Media companies that specialize in connecting product sellers to TV news operations form a small sub-industry. These middle men line up the products to be pitched and hire a host — often a camera-friendly actor or a professional in a field — to describe the goods on the air.
The middle men then contact stations, offering two- or three-minute interviews with the host, who has been coached to highlight certain features of each product. Some companies even offer to write the opening question for the station’s anchorperson. The companies will also supply so-called b-roll — background footage — that a station can incorporate into the conversation.
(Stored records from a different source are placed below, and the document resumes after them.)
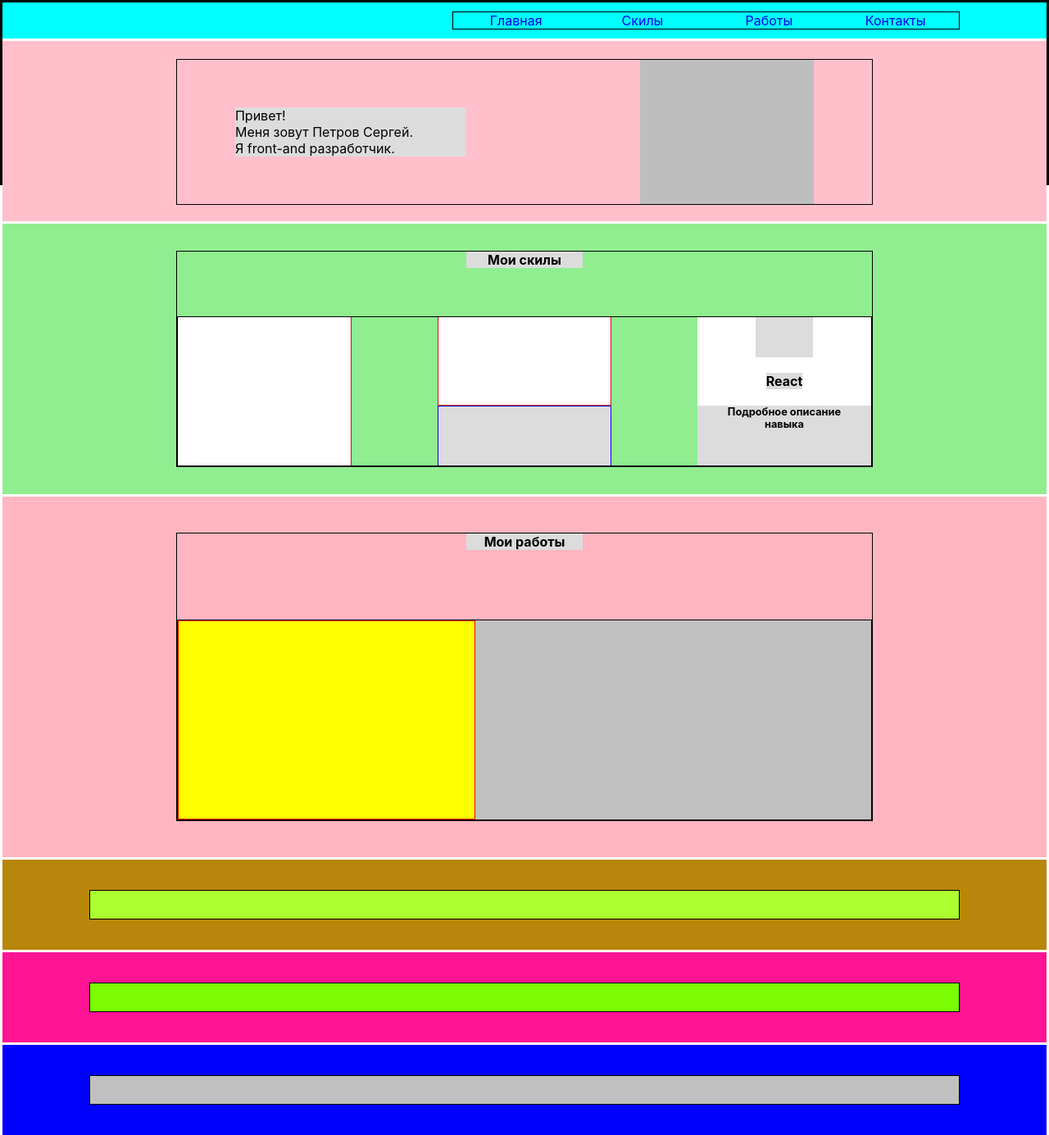
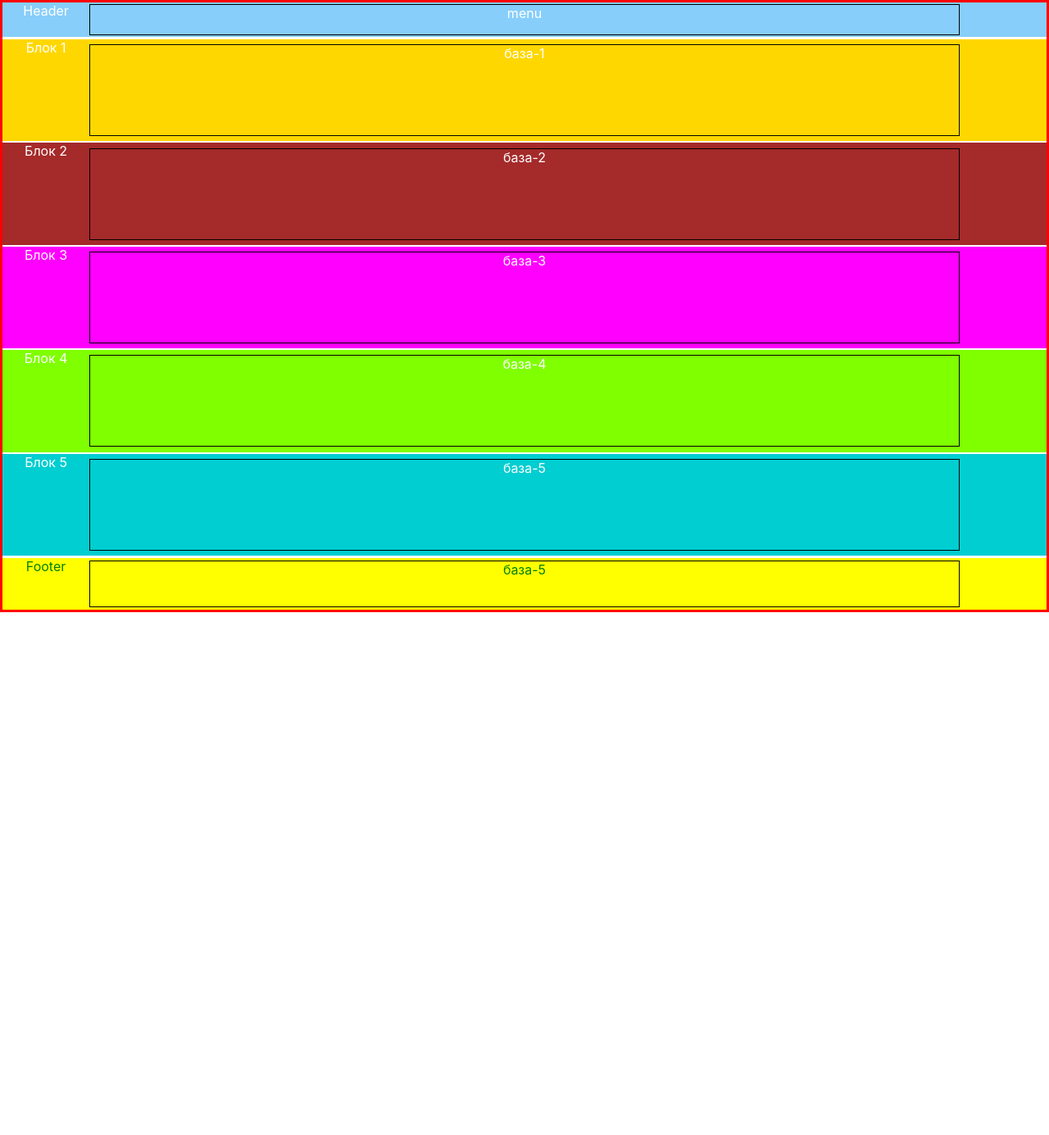
Before and after one commit to zerkalo70/portfolio, a React (Create React App) app: page / in a window 1280 px wide. Shown: the whole page at 82% size. After the commit the page ends 800 px from the top, so only its background shows below. Built offline with nearby package versions, Linux system fonts and the light colour scheme.

Commit message:
edit style

```diff
--- a/src/App.css
+++ b/src/App.css
@@ -2,429 +2,142 @@
   text-align: center;
 }
 
-.App-logo {
-  height: 40vmin;
-}
-
-.App {
+.parent {
   display: grid;
-  grid-template-columns: repeat(12, 1fr);
-  grid-template-rows: 20% 100% 150% 200% 50% 50% 50%;
-  grid-template-areas: "A A A A A A A A A A A A"
-  "B B B B B B B B B B B B"
-  "C C C C C C C C C C C C"
-  "D D D D D D D D D D D D"
-  "E E E E E E E E E E E E"
-  "F F F F F F F F F F F F"
-  "G G G G G G G G G G G G";
-  background-color: white;
+    grid-template-columns: 1fr;
+    grid-template-rows: 2fr 30fr 3fr;
+    grid-template-areas: "H"
+    "C"
+    "F";
     text-align: center;
     color: white;
-  border: 3px solid black;
+    border: 3px solid red;
     grid-row-gap: 3px;
 }
 
-.A {
+.header {
     display: grid;
-  grid-template-columns: 1fr 1fr 1fr 1fr 1fr 1fr 1fr 1fr 1fr 1fr 1fr 1fr;
-  grid-template-rows: 20% 60% 20%;
-  grid-template-areas:
-  ". . . . . . . . . . . ."
-  ". base-m base-m base-m base-m base-m base-m base-m base-m base-m base-m ."
+    grid-template-columns: repeat(12, 1fr);
+    grid-template-rows: 5% 90% 5%;
+    grid-template-areas: ". . . . . . . . . . . ."
+    ". bm bm bm bm bm bm bm bm bm bm ."
     ". . . . . . . . . . . .";
-  grid-area: A;
-  background-color: aqua;
-  height: auto;
+    grid-area: H;
+    background: lightskyblue;
 }
 
-.base-m {
-  display: grid;
-    grid-template-columns: 1fr 1fr 1fr 1fr 1fr 1fr 1fr 1fr 1fr 1fr 1fr 1fr;
-    grid-template-rows: 1fr;
-    grid-template-areas: ". . . . . menu menu menu menu menu menu menu";
-    grid-area: base-m;
-    /*border: 1px solid black;*/
-}
-
-.menu {
-  display: grid;
-  grid-template-columns: repeat(4,1fr);
-  grid-template-rows: 1fr;
-  grid-template-areas: "m1 m2 m3 m4";
-  grid-area: menu;
-  border: 1px solid black;
-  align-self: center;
-}
-
-.m1 {
-  grid-area: m1;
-}
-
-.m2 {
-  grid-area: m2;
-}
-
-.m3 {
-  grid-area: m3;
-}
-
-.m4 {
-  grid-area: m4;
-}
-
-a {
-  text-decoration: none;
-}
-
-a:hover {
-  color: red;
-}
-
-
-.B {
-  display: grid;
-    grid-template-columns: 1fr 1fr 1fr 1fr 1fr 1fr 1fr 1fr 1fr 1fr 1fr 1fr;
-    grid-template-rows: 10% 80% 10%;
-    grid-template-areas:
-          ". . . . . . . . . . . ."
-          ". . baseB baseB baseB baseB baseB baseB baseB baseB . ."
-          ". . . . . . . . . . . .";
-  grid-area: B;
-    background-color: pink;
-}
-
-.baseB {
-  display: grid;
-    grid-template-columns: 1fr 1fr 1fr 1fr 1fr 1fr 1fr 1fr 1fr 1fr 1fr 1fr;
-    grid-template-rows: 1fr;
-    grid-template-areas:
-          ". rB rB rB rB . . . fB fB fB .";
-    grid-area: baseB;
-    border: 1px solid black;
-    height: 100%;
-}
-
-.resume {
-  grid-area: rB;
-    background-color: gainsboro;
-    color: black;
-    text-align: left;
-    align-self: center;
-}
-
-.foto {
-  grid-area: fB;
-    /*background-image: url('logo1.jpg');*/
-    /*background-size: cover;*/
-    /*background-repeat: no-repeat;*/
-    background-color: #BEBEBE;
-}
-
-.C {
-  display: grid;
-  grid-template-columns: 1fr 1fr 1fr 1fr 1fr 1fr 1fr 1fr 1fr 1fr 1fr 1fr;
-  grid-template-rows: 10% 80% 10%;
-  grid-template-areas:
-          ". . . . . . . . . . . ."
-          ". . baseC baseC baseC baseC baseC baseC baseC baseC . ."
-          ". . . . . . . . . . . .";
-  grid-area: C;
-  background-color: lightgreen;
-}
-
-.baseC {
-    display: grid;
-    grid-template-columns: 1fr 1fr 1fr 1fr 1fr 1fr 1fr 1fr 1fr 1fr 1fr 1fr;
-    grid-template-rows: 30% 70%;
-    grid-template-areas: ". . . . . sC sC . . . . ."
-    "iC iC iC iC iC iC iC iC iC iC iC iC";
-    grid-area: baseC;
+.block-menu {
+    grid-area: bm;
     border: 1px solid black;
 }
 
-.skill {
-    grid-area: sC;
-    align-content: start;
-    align-self: start;
-    background-color: gainsboro;
-    color: black;
-    font-weight: bold;
+.content {
+    display: grid;
+    grid-template-columns: 1fr;
+    grid-template-rows: 6fr 6fr 6fr 6fr 6fr;
+    grid-template-areas: "b1"
+    "b2"
+    "b3"
+    "b4"
+    "b5";
+    grid-area: C;
+    grid-row-gap: 2px;
+    background: white;
 }
 
-.info {
+.block-1 {
     display: grid;
-    grid-template-columns: 1fr 1fr 1fr 1fr 1fr 1fr 1fr 1fr;
-    grid-template-rows: 1fr;
-    grid-template-areas: "i1 i1 . i2 i2 . i3 i3";
-    grid-area: iC;
+    grid-template-columns: repeat(12, 1fr);
+    grid-template-rows: 5% 90% 5%;
+    grid-template-areas: ". . . . . . . . . . . ."
+    ". bas1 bas1 bas1 bas1 bas1 bas1 bas1 bas1 bas1 bas1 ."
+    ". . . . . . . . . . . .";
+    grid-area: b1;
+    background: gold;
+}
+
+.basis1 {
+    grid-area: bas1;
     border: 1px solid black;
 }
 
-.i1 {
-    grid-area: i1;
-    background-color: white;
-    border-right: 1px solid red;
+.block-2 {
+    display: grid;
+    grid-template-columns: repeat(12, 1fr);
+    grid-template-rows: 5% 90% 5%;
+    grid-template-areas: ". . . . . . . . . . . ."
+    ". bas2 bas2 bas2 bas2 bas2 bas2 bas2 bas2 bas2 bas2 ."
+    ". . . . . . . . . . . .";
+    grid-area: b2;
+    background: brown;
 }
 
-.i2 {
-    display: grid;
-    grid-template-columns: 1fr;
-    grid-template-rows: 60% 40%;
-    grid-template-areas: "i21"
-    "i22";
-    grid-area: i2;
-    background-color: goldenrod;
-}
-
-.i21 {
-    grid-area: i21;
-    background-color: white;
-    border-right: 1px solid red;
-    border-bottom: 1px solid red;
-    border-left: 1px solid red;
-}
-
-.i22 {
-    grid-area: i22;
-    background-color: gainsboro;
-    border-right: 1px solid blue;
-    border-top: 1px solid blue;
-    border-left: 1px solid blue;
-}
-
-.i3 {
-    display: grid;
-    grid-template-columns: 1fr;
-    grid-template-rows: 60% 40%;
-    grid-template-areas: "i31"
-    "i32";
-    grid-area: i3;
-    background-color: silver;
-}
-
-.i31 {
-    display: grid;
-    grid-template-columns: 1fr 1fr 1fr;
-    grid-template-rows: 45% 55%;
-    grid-template-areas: ". i311 ."
-    "i312 i312 i312";
-    grid-area: i31;
-    background-color: white;
-}
-
-.i311 {
-    grid-area: i311;
-    background-color: gainsboro;
-}
-
-.i312 {
-    grid-area: i312;
-    background-color: gainsboro;
-    color: black;
-    font-weight: bold;
-    justify-self: center;
-    align-self: center;
-}
-
-.i32 {
-    grid-area: i32;
-    background-color: gainsboro;
-    color: black;
-    font-size: 80%;
-    font-weight: bold;
-}
-
-
-.D {
-    display: grid;
-    grid-template-columns: 1fr 1fr 1fr 1fr 1fr 1fr 1fr 1fr 1fr 1fr 1fr 1fr;
-    grid-template-rows: 10% 80% 10%;
-    grid-template-areas:
-            ". . . . . . . . . . . ."
-            ". . baseD baseD baseD baseD baseD baseD baseD baseD . ."
-            ". . . . . . . . . . . .";
-    grid-area: D;
-    background-color: lightpink;
-}
-
-.baseD {
-    display: grid;
-    grid-template-columns: 1fr 1fr 1fr 1fr 1fr 1fr 1fr 1fr 1fr 1fr 1fr 1fr;
-    grid-template-rows: 30% 70%;
-    grid-template-areas: ". . . . . jD jD . . . . ."
-    "eD eD eD eD eD eD eD eD eD eD eD eD";
-    grid-area: baseD;
-    /*border-top: 1px solid black;*/
-    /*border-left: 1px solid black;*/
-    /*border-right: 1px solid black;*/
+.basis2 {
+    grid-area: bas2;
     border: 1px solid black;
 }
 
-.job {
-     grid-area: jD;
-     align-content: start;
-     align-self: start;
-     background-color: gainsboro;
-     color: black;
-     font-weight: bold;
+.block-3 {
+    display: grid;
+    grid-template-columns: repeat(12, 1fr);
+    grid-template-rows: 5% 90% 5%;
+    grid-template-areas: ". . . . . . . . . . . ."
+    ". bas3 bas3 bas3 bas3 bas3 bas3 bas3 bas3 bas3 bas3 ."
+    ". . . . . . . . . . . .";
+    grid-area: b3;
+    background: fuchsia;
 }
 
-.examples {
-    display: grid;
-     grid-template-columns: 1fr 1fr 1fr 1fr 1fr 1fr 1fr;
-     grid-template-rows: 1fr;
-     grid-template-areas: "e1 e1 e1 e2 e2 e2 e2";
-     grid-area: eD;
-     border: 1px solid black;
-     background-color: silver;
-}
-
-.example1 {
-    display: grid;
-      grid-template-columns: 1fr;
-      grid-template-rows: 75% 25%;
-      grid-template-areas: "e11 e11 e11"
-      "e12 e12 e12";
-      grid-area: e1;
-      border: 1px solid red;
-      background-color: yellow;
-  }
-
-/*.example11 {*/
-/*    grid-area: e11;*/
-/*    background-color: #BEBEBE;*/
-/*}*/
-
-/*.example12 {*/
-/*    grid-area: e12;*/
-/*    background-color: gainsboro;*/
-/*}*/
-
-/*.example2 {*/
-/*    display: grid;*/
-/*    grid-template-columns: 1fr;*/
-/*    grid-template-rows: 75% 25%;*/
-/*    grid-template-areas: ". e21 e21 e21"*/
-/*    ". e22 e22 e22";*/
-/*    grid-area: e2;*/
-/*    !*border-top: 1px solid black;*!*/
-/*    !*border-bottom: 1px solid black;*!*/
-/*    border: 1px solid green;*/
-/*    background-color: greenyellow;*/
-/*}*/
-
-/*.example21 {*/
-/*    display: grid;*/
-/*    grid-template-columns: 1fr 1fr 1fr;*/
-/*    grid-template-rows: 40% 20% 40%;*/
-/*    grid-template-areas: ". . ."*/
-/*    ". kn ."*/
-/*    ". . .";*/
-/*    grid-area: e21;*/
-/*    !*background-image: url('image3.jpg');*!*/
-/*    !*background-size: cover;*!*/
-/*    !*background-repeat: no-repeat;*!*/
-/*    background-color: #BEBEBE;*/
-/*}*/
-
-/*.kn{*/
-/*    grid-area: kn;*/
-/*    background-color: #BEBEBE;*/
-/*}*/
-
-/*.example22 {*/
-/*    display: grid;*/
-/*    grid-template-columns: 1fr 1fr 1fr 1fr 1fr 1fr 1fr 1fr 1fr 1fr 1fr 1fr;*/
-/*    grid-template-rows: 35% 60% 5%;*/
-/*    grid-template-areas:*/
-/*    ". sp1 sp1 sp1 sp1 sp1 sp1 . . . . ."*/
-/*    ". sp2 sp2 sp2 sp2 sp2 sp2 sp2 sp2 sp2 sp2 ."*/
-/*    ". . . . . . . . . . . .";*/
-/*    grid-area: e22;*/
-/*    background-color: gainsboro;*/
-/*    color: black;*/
-/*    font-size: 65%;*/
-/*    font-weight: bold;*/
-/*    text-align: left;*/
-/*}*/
-
-/*span1 {*/
-/*    grid-area: sp1;*/
-/*    background-color: #BEBEBE;*/
-/*    align-self: center;*/
-/*}*/
-
-/*span2 {*/
-/*    grid-area: sp2;*/
-/*    background-color: #BEBEBE;*/
-/*    align-self: stretch;*/
-/*    text-align: left;*/
-/*}*/
-.E {
-  display: grid;
-  grid-template-columns: 1fr 1fr 1fr 1fr 1fr 1fr 1fr 1fr 1fr 1fr 1fr 1fr;
-  grid-template-rows: 1fr 1fr 1fr;
-  grid-template-areas:
-          ". . . . . . . . . . . ."
-          ". baseE baseE baseE baseE baseE baseE baseE baseE baseE baseE ."
-          ". . . . . . . . . . . .";
-  grid-area: E;
-  background-color: darkgoldenrod;
-}
-
-.baseE {
-    display: grid;
-    grid-template-columns: 1fr 1fr 1fr 1fr 1fr 1fr 1fr 1fr 1fr 1fr 1fr 1fr;
-    grid-template-rows: 1fr;
-    grid-template-areas:
-            ". . . . . menu menu menu menu menu menu menu";
-    grid-area: baseE;
-    background-color: greenyellow;
+.basis3 {
+    grid-area: bas3;
     border: 1px solid black;
 }
 
-.F {
+.block-4 {
     display: grid;
-  grid-template-columns: 1fr 1fr 1fr 1fr 1fr 1fr 1fr 1fr 1fr 1fr 1fr 1fr;
-  grid-template-rows: 1fr 1fr 1fr;
-  grid-template-areas:
-          ". . . . . . . . . . . ."
-          ". baseF baseF baseF baseF baseF baseF baseF baseF baseF baseF ."
+    grid-template-columns: repeat(12, 1fr);
+    grid-template-rows: 5% 90% 5%;
+    grid-template-areas: ". . . . . . . . . . . ."
+    ". bas4 bas4 bas4 bas4 bas4 bas4 bas4 bas4 bas4 bas4 ."
     ". . . . . . . . . . . .";
-  grid-area: F;
-  background-color: deeppink;
+    grid-area: b4;
+    background: chartreuse;
 }
 
-.baseF {
-    display: grid;
-    grid-template-columns: 1fr 1fr 1fr 1fr 1fr 1fr 1fr 1fr 1fr 1fr 1fr 1fr;
-    grid-template-rows: 1fr;
-    grid-template-areas:
-            ". . . . . menu menu menu menu menu menu menu";
-    grid-area: baseF;
-    background-color: lawngreen;
+.basis4 {
+    grid-area: bas4;
     border: 1px solid black;
 }
 
-.G {
+.block-5 {
     display: grid;
-  grid-template-columns: 1fr 1fr 1fr 1fr 1fr 1fr 1fr 1fr 1fr 1fr 1fr 1fr;
-  grid-template-rows: 1fr 1fr 1fr;
-  grid-template-areas:
-          ". . . . . . . . . . . ."
-          ". baseG baseG baseG baseG baseG baseG baseG baseG baseG baseG ."
+    grid-template-columns: repeat(12, 1fr);
+    grid-template-rows: 5% 90% 5%;
+    grid-template-areas: ". . . . . . . . . . . ."
+    ". bas5 bas5 bas5 bas5 bas5 bas5 bas5 bas5 bas5 bas5 ."
     ". . . . . . . . . . . .";
-  grid-area: G;
-  background-color: blue;
+    grid-area: b5;
+    background: darkturquoise;
 }
 
-.baseG {
-  display: grid;
-  grid-template-columns: 1fr 1fr 1fr 1fr 1fr 1fr 1fr 1fr 1fr 1fr 1fr 1fr;
-  grid-template-rows: 1fr;
-  grid-template-areas:
-          ". . . . . menu menu menu menu menu menu menu";
-  grid-area: baseG;
-  background-color: silver;
+.basis5 {
+    grid-area: bas5;
     border: 1px solid black;
 }
+
+.footer {
+    display: grid;
+    grid-template-columns: repeat(12, 1fr);
+    grid-template-rows: 5% 90% 5%;
+    grid-template-areas: ". . . . . . . . . . . ."
+    ". basF basF basF basF basF basF basF basF basF basF ."
+    ". . . . . . . . . . . .";
+    grid-area: F;
+    background: yellow;
+    color: green;
+}
+
+.basisF {
+    grid-area: basF;
+    border: 1px solid black;
+}
--- a/src/App.js
+++ b/src/App.js
@@ -1,90 +1,32 @@
 import React from 'react';
 import './App.css';
 
-function App() {
+const App = () => {
   return (
-      <div className="App">
-        <div className="A">
-        <div className="base-m">
-          <div className="menu">
-            <div className="m1"><a href="#">Главная</a></div>
-            <div className="m2"><a href="#">Скилы</a></div>
-            <div className="m3"><a href="#">Работы</a></div>
-            <div className="m4"><a href="#">Контакты</a></div>
-          </div>
+      <div className="parent">
+        <header className="header">Header
+            <div className="block-menu">menu</div>
+        </header>
+        <div className="content">
+            <div className="block-1">Блок 1
+                <div className="basis1">база-1</div>
+            </div>
+            <div className="block-2">Блок 2
+                <div className="basis2">база-2</div>
+            </div>
+            <div className="block-3">Блок 3
+                <div className="basis3">база-3</div>
+            </div>
+            <div className="block-4">Блок 4
+                <div className="basis4">база-4</div>
+            </div>
+            <div className="block-5">Блок 5
+                <div className="basis5">база-5</div>
+            </div>
         </div>
-        </div>
-        <div className="B">
-          <div className="baseB">
-            <div className="resume">
-              <span>Привет!<br/> Меня зовут Петров Сергей.<br/> Я front-and разработчик.</span>
-            </div>
-            <div className="foto"></div>
-          </div>
-        </div>
-        <div className="C">
-          <div className="baseC">
-            <div className="skill">
-              <span>Мои скилы</span>
-            </div>
-            <div className="info">
-              <div className="i1">
-              </div>
-              <div className="i2">
-                <div className="i21">
-                </div>
-                <div className="i22">
-                </div>
-              </div>
-              <div className="i3">
-                <div className="i31">
-                  <div className="i311">
-                  </div>
-                  <div className="i312">
-                    <span>React</span>
-                  </div>
-                </div>
-                <div className="i32">
-                  <span>Подробное описание<br/> навыка</span>
-                </div>
-              </div>
-            </div>
-          </div>
-        </div>
-        <div className="D">
-          <div className="baseD">
-              <div className="job">
-                  <span>Мои работы</span>
-              </div>
-              <div className="examples">
-                  <div className="example1">
-                  {/*    <div className="example11"></div>*/}
-                  {/*    <div className="example12"></div>*/}
-                  </div>
-                  {/*<div className="example2">*/}
-                  {/*    <div className="example21">*/}
-                  {/*        <button className="kn">Смотреть</button>*/}
-                  {/*    </div>*/}
-                  {/*    <div className="example22">*/}
-                  {/*        <span1>Название проекта</span1>*/}
-                  {/*        <span2>Краткое описание</span2>*/}
-                  {/*    </div>*/}
-                  {/*</div>*/}
-              </div>
-        </div>
-        </div>
-        <div className="E">
-          <div className="baseE">
-          </div>
-        </div>
-        <div className="F">
-          <div className="baseF">
-          </div>
-        </div>
-        <div className="G">
-          <div className="baseG">
-          </div>
-        </div>
+        <footer className="footer">Footer
+            <div className="basisF">база-5</div>
+        </footer>
       </div>
   );
 }
```
Lines whose indentation alone changed are shown as unchanged.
In a cooperative or “co-op” arrangement, the middle man arranges for the host/expert to discuss three or four products at a time, with each company paying a fee for inclusion. The fee depends on several factors — how many stations air the interviews, the size of the cumulative audience — but payments typically range from $8,000 to $12,000 per product.
The interviews are pegged to almost every holiday or occasion, with such themes as “Winning Super Bowl Recipes,” “Summer Travel Tips,” and “Spring Car Care.” Miller/Weiner Communications, a New Jersey-based production company, offers seven such themed “tours” for the year-end holidays alone. It brags on its Web site that its “Family Holiday Gift Tour” will be seen on “17 top local shows”, while its “Holiday Guys’ Gifts and Gadgets Tour” will be seen on 16 more around the country.
Stations like to air these interviews “because they need to provide content to their audience,” says Rob Long, president of Circle F Media, an Austin-based company that specializes in promoting high-tech gadgets. “We bring them expertise and material. It’s 2 1
2 minutes that they don’t have to [produce] themselves.”
The product makers like the exposure, Long says, especially since a newscast offers greater credibility than would a straightforward commercial.
Long’s company is careful to disclose the sponsored nature of the interview to each station. But disclosure to viewers is up to the stations.
Rhodes, the “Safety Mom,” says she always discloses her sponsors if a station asks. Both Fox5 and NBC said they believed she had no connection to any companies she mentioned on the air. “It’s [station] policy to ask guests if they are paid by a third party and if they say they are, we disclose it on air,” said Claudia Russo, a Fox5 spokesperson.
Yet Rhodes lists ADT Security Systems — one of the companies she touted — as a client on her Web site. And ADT, in turn, has touted its association with Rhodes in press releases, seminars and Web ads for the past two years.
Rhodes’s on-air endorsements get an endorsement from at least one of the companies she mentioned on the air. Inventive Concepts International, the maker of iSafe backpacks, says it got a big boost from Rhodes’s TV appearances, said Tenaya Bookout, a spokeswoman. “It has really opened the doors for iSafe,” she said.